You might think this (time management and opportunity cost) to be a weird topic for a second class in a course called “Principles of Economics”. You would certainly think it to be unconventional. Not the latter half of the topic – opportunity costs – but the first one. What does time management have to do with economics? Well, think of it this way – if you are an Indian student who has learnt economics, you have almost certainly come across Lionel Robbins’ definition, and have most likely memorized it back then.
Here it is: the science which studies human behaviour as a relationship between ends and scarce means which have alternative uses.
What is more scarce than time? We all have a limited amount of time, and we all have ends to achieve. The ends we would like to achieve in our lives are much more than the time that is afforded to us, and so we must choose which of these ends to pursue, and which to sacrifice. That’s a pretty good, and if you ask me, useful way to understand opportunity costs. The weirdness, or the unconventional choice (to some) of the topic, is a direct consequence of my request to ChatGPT from yesterday’s post:
I am seeking to learn economics not to write an examination at the end of the semester in a college or university with this course. I am seeking, instead, to learn economics in order to apply it to various aspects of my life. Of course, as a student enrolled in a university, you may seek to optimize your learning geared towards doing well in a examination at the end of the semester, and that’s fine. Just let ChatGPT know accordingly, that’s all:
I won’t show you the whole output, but simply how the second lecture’s outline has changed:
Here’s a revised outline for the thirty lectures, with the original lectures designed for applicability to various aspects of life (Lecture A) and the modified lectures tailored to help you succeed in an Indian undergraduate economics course (Lecture B):ChatGPT-4’s Output (in part)

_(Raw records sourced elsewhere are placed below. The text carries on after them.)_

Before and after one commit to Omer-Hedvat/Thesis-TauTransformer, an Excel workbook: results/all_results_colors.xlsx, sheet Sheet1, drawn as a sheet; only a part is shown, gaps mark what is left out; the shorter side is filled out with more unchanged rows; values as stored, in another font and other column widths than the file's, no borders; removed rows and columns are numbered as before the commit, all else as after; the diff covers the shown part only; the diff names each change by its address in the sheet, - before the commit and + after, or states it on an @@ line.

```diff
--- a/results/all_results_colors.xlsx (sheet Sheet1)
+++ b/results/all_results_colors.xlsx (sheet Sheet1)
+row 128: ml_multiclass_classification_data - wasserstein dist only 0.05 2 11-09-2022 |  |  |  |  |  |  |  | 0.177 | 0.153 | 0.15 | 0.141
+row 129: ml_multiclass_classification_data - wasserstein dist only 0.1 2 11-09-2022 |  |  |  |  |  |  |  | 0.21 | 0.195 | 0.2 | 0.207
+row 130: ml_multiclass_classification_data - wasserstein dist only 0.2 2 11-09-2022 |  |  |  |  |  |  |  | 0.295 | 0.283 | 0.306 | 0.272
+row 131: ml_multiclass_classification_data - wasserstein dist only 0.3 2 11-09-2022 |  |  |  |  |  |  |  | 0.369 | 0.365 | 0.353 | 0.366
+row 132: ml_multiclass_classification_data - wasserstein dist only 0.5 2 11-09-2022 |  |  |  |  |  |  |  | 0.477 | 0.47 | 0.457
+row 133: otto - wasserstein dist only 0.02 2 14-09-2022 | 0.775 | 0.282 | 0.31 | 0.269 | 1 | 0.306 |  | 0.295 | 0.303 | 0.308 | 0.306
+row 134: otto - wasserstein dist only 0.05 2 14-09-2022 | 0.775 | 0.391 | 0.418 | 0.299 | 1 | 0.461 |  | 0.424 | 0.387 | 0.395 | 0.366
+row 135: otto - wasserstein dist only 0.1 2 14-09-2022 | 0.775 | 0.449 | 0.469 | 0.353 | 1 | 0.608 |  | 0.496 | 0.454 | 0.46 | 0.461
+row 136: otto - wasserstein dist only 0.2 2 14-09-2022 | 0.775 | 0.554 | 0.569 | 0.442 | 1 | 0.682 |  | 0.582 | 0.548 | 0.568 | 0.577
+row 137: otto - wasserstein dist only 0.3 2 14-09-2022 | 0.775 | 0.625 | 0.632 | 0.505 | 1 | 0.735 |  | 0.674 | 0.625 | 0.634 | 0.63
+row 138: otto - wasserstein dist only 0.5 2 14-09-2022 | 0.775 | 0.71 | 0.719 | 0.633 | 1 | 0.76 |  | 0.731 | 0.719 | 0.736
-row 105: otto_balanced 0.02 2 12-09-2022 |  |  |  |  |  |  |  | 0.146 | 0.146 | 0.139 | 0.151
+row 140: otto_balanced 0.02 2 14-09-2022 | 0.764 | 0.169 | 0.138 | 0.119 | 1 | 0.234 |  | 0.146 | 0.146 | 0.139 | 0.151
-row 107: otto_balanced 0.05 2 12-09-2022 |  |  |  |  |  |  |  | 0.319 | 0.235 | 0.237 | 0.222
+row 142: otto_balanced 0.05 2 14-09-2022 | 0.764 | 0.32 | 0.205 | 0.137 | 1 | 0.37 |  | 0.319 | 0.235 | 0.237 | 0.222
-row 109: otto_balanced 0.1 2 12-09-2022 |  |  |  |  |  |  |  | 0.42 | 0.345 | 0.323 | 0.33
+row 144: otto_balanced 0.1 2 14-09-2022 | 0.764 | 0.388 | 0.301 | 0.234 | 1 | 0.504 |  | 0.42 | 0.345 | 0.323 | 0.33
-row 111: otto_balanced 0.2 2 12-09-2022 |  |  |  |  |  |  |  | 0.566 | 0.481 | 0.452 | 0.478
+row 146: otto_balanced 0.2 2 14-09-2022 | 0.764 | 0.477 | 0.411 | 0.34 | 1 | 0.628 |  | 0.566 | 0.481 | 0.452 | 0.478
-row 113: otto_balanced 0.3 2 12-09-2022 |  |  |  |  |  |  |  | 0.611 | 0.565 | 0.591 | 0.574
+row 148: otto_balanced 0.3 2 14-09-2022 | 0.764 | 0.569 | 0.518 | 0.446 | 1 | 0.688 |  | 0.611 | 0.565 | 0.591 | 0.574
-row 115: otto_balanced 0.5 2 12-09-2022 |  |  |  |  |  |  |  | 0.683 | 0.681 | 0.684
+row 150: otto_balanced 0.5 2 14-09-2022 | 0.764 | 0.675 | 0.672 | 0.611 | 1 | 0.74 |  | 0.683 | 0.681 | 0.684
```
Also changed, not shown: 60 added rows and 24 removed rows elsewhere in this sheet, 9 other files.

Lecture A: Time Management and Opportunity Cost
Lecture B: Opportunity Cost: Definition, Types, and Examples
I know which one I prefer, and why. The good news, as a student, is that you can do both! Learn in order to score well in an examination, and also learn in order to figure out how to apply economics better in the case of your own life. Why should the two be different? Ah, some questions you should reflect upon, rather than ask ChatGPT.
Anyway, back to our lecture du jour. I asked ChatGPT to explain why it chose time management, and I do not think I would have asked that question as an eighteen year old. The older you get, the more aware you are of how limited your time is. And at least in my own case, the converse is also true. I count this as a mark in my favor – that while a good prompt may get a student going, said student will still need help and advice on an ongoing basis.
So far, at any rate.
Further proof of that fact that I’m not out of a job, just yet, is below. The context is that I read the answer, and felt it to be incomplete. So I prodded it a bit, and then just a little bit more:
To be clear, it isn’t so much about the phrase TINSTAAFL, as it was about the fact that I felt its explanation to be incomplete. This prompted me (no pun intended) to ask it to be more thorough:
This is an important lesson in and of itself. Feel free to tell ChatGPT to give more (or less) detail, or ask it to modify how it gives you the answer (more examples | simpler language | write like person X | show your output as a debate between person X and person Y). Get your “teacher” to be the kind of teacher that you like to learn from!
I count this as a pretty important miss on ChatGPT’s part. My personal opinion is that you haven’t fully explained opportunity costs without talking about the importance of how your evaluation of opportunity costs changes given different time horizons. Time matters! ChatGPT actually agrees with me (see below), but only after prodding. And this after making explicit the fact that I was interested in learning about time horizons! And so I asked it again:
I’m two days in, where I’m the “student” and ChatGPT my teacher. Today’s class wasn’t great. I don’t think ChatGPT’s output was good enough to stand on its own, and it needed additional prompts to deliver what I would consider to be a good introduction to the concept of opportunity costs, its many nuances and its many applications. It wasn’t bad, but it was far from being good, in my opinion.
Should I take this as a sign that I need to get better at writing prompts, or should I take this as a sign that AI isn’t good enough to replace me yet? How should I change my mental model about whether the average student in a typical college can learn better from AI?
If you are a regular reader of EFE, you know what’s coming next: the truth always lies somewhere in the middle.I need to get better at writing prompts, yes, but also AI isn’t good enough to replace me yet. Both of these things will change over time, of course, but for the moment, less than ten percent into the course, I am inclined to think that I am not out of a job, just yet.
And even better, the complements over substitutes argument just got stronger – I’ll be a much better teacher of a course such as this the next time I get to teach it. Tomorrow we tackle “Supply and Demand: Basics and Market Equilibrium”.
I’ll see you in class tomorrow!